**ABOUT THIS TASK**
Go through the data below and return each line where the string "width" appears.

Itemized modification records
◆ ◆ ◆ ◆ ◆

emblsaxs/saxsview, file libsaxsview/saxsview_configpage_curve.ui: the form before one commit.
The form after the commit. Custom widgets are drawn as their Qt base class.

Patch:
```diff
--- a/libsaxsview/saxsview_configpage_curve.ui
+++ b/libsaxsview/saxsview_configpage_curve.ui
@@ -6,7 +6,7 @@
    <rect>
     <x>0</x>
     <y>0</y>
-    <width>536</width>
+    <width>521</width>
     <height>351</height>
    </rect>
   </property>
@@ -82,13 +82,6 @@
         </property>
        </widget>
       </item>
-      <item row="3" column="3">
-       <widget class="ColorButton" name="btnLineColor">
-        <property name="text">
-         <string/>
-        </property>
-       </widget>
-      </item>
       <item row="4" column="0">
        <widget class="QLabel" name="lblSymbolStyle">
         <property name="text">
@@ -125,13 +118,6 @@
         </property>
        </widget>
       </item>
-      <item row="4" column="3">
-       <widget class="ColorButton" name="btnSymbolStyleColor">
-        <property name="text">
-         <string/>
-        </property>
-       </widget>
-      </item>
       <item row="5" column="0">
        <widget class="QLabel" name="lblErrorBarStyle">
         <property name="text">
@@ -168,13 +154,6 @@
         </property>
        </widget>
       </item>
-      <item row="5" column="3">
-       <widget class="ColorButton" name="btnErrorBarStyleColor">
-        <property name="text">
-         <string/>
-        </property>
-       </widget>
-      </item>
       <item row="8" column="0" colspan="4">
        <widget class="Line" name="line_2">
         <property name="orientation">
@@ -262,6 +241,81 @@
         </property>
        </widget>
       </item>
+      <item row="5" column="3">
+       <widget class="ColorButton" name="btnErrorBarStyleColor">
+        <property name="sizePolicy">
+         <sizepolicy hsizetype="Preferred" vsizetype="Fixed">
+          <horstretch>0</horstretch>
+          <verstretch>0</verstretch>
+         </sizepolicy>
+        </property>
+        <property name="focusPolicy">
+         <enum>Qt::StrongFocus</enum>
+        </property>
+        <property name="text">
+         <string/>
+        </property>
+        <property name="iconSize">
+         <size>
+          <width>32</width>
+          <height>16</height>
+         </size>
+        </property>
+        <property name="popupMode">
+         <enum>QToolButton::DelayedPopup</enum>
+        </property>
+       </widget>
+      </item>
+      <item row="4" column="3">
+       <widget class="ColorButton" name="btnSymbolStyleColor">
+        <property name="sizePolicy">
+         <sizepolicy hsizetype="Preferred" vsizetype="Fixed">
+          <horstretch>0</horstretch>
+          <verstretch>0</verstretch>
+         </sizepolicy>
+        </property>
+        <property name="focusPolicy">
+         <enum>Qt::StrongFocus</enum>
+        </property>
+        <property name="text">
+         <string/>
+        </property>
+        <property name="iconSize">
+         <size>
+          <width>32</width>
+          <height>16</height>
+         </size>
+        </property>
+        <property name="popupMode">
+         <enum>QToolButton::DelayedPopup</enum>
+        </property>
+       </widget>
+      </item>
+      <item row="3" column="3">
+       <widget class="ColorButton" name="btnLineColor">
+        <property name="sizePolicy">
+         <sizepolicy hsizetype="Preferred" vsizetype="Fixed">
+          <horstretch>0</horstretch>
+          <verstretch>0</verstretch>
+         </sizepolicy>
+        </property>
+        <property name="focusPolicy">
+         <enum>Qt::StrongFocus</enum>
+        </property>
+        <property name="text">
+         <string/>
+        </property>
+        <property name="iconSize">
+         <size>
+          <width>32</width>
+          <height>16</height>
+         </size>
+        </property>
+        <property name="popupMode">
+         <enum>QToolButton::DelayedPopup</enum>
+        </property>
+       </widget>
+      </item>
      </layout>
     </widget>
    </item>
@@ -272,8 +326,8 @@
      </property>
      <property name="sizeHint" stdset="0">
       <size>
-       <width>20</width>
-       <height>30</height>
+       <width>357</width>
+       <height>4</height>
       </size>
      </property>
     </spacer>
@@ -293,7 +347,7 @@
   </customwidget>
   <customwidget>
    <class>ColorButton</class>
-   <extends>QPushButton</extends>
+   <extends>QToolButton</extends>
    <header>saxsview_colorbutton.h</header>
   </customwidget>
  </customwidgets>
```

◆ ◆ ◆ ◆ ◆

**ANSWER AREA**
-    <width>536</width>
+    <width>521</width>
+          <width>32</width>
+          <width>32</width>
+          <width>32</width>
-       <width>20</width>
+       <width>357</width>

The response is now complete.